Over the years, there have been a number of trends involving smoke through other mediums. From e-cigarettes to marijuana to hookah, there are a wide variety of products available in the market that claim (or have at some point claimed) to be less harmful to the lungs. So what's the story here? Should pot smokers, hookah bar-goers, and vape users be concerned about their lung health?
In this post, we look at the scientific literature to better understand the health and safety of marijuana, hookah, and vaporizers.
Due to the ever-growing restrictions around smoking in public and the nuisance of smoke, many smokers are shifting to what is fashionably known as vaping. Also known as electronic nicotine delivery systems or vapes, e-cigarettes are increasingly popular amongst younger adults. Like traditional cigarettes, e-cigarettes also contain nicotine, but they use heat from a battery-operated device to release the chemicals.
Propylene glycol and vegetable glycerin are the main ingredients found in E-cigarettes, and a recent study has found these to be toxic to the cells in our bodies. They also contain other dangerous chemicals which have been linked to cardiovascular diseases, acute lung injury, COPD, even asthma, and lung cancer.
The FDA has not found any of the e-cigarettes to be safe, and there is no credible evidence that these help in quitting smoking.
There is an unfounded myth that cigars are safer than cigarettes. In fact, cigars contain the same toxic chemicals, and a single cigar can contain as much tobacco as an entire pack of cigarettes. Cigar smoking has similar harmful effects as cigarette smoking - it has been linked to cancers of the lung, esophagus, and larynx, and also to chronic lung diseases such as chronic bronchitis and COPD.
Many believe cannabis to be "natural" and "better for you" than tobacco. The science, however, is somewhat mixed.
Despite being the world's most widely-used illicit drug, there hasn't been a ton of research into marijuana's effects on respiratory health. There is evidence to suggest that smoking marijuana results in a greater respiratory burden of carbon monoxide and tar than smoking similar quantities of tobacco. There are consistent findings associating cannabis smoke with large airway inflammation, symptoms of bronchitis, increased airway resistance, and lung hyperinflation. But more research is needed to better understand the differences between how cannabis smoke and cigarette smoke affect your lungs.
Some sweetened and flavored nontobacco products are sold for use in hookahs. Still, studies of tobacco-based shisha and "herbal" shisha have confirmed that smoke from both preparations contains carbon monoxide and other toxic agents known to increase the risks for smoking-related cancers, heart disease, and lung disease.
The main difference between hookah and cigarettes is that the tobacco in hookah is released through charcoal heated air, which in turn releases other dangerous substances like carbon monoxide. A hookah session can involve 100 to 200 puffs of smoke, which means smokers actually inhale up to 1.7 times the nicotine and nine times the carbon monoxide as a single cigarette.

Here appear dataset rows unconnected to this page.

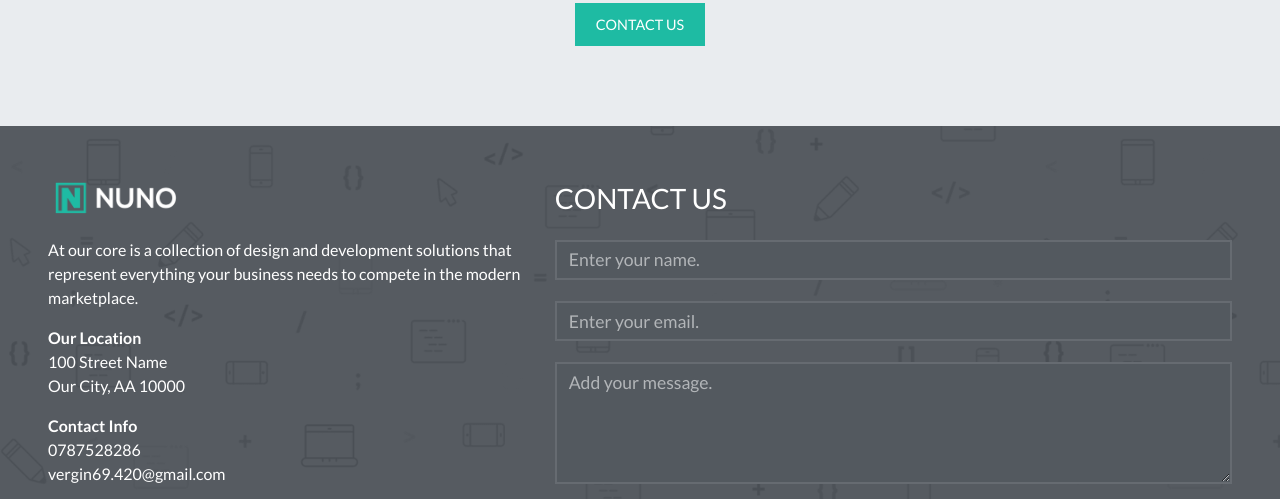
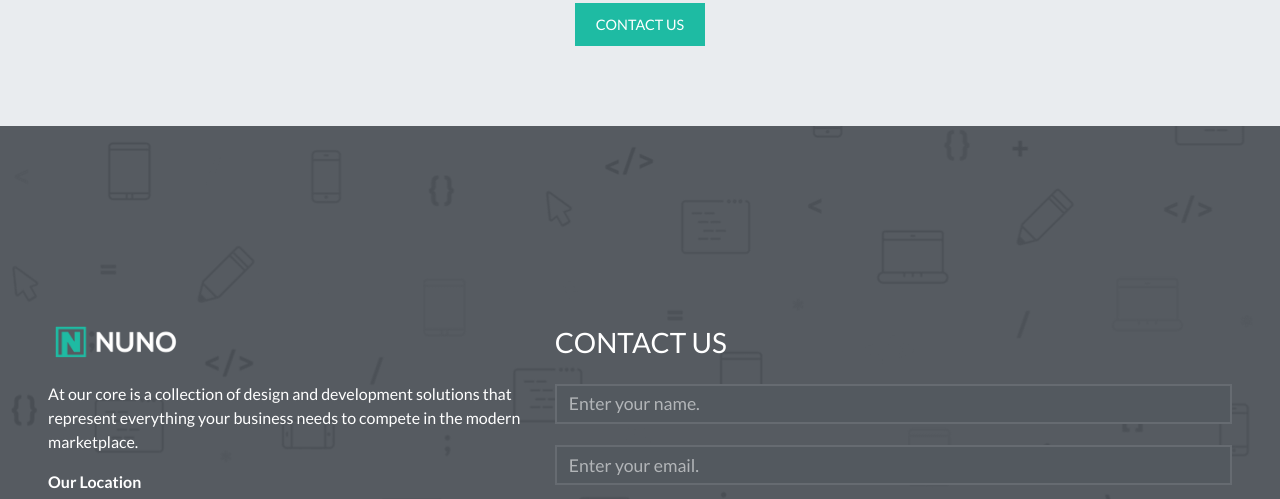
Before and after one commit to meme4life/vergin69, a plain HTML site: page index.html in a window 1280 px wide. Shown: the part 5610-6109 px from the top of the page. Drawn offline with Linux system fonts and the light colour scheme.

Commit message:
Add files via upload

```diff
--- a/style.css
+++ b/style.css
@@ -296,7 +296,7 @@ blockquote .svg-inline--fa {
 }
 .clients-hr {
   border-top: .05rem solid #1ebba3;
-}
+} =============*/
 
 /*============= CONTACT SECTION =============*/
 
@@ -308,7 +308,7 @@ footer {
 }
 footer .row {
   background-color: rgba(57, 63, 70, 0.85);
-  padding: 1rem 2rem 3rem;
+  padding: 10rem 2rem 3rem;
 }
 footer img {
   height: 2rem;
```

So not all smokes are created equal – but all smoke carries health risks.
If you or any of your loved ones want to be free from smoking, the American Lung organization has scientifically proven programs that can be of help.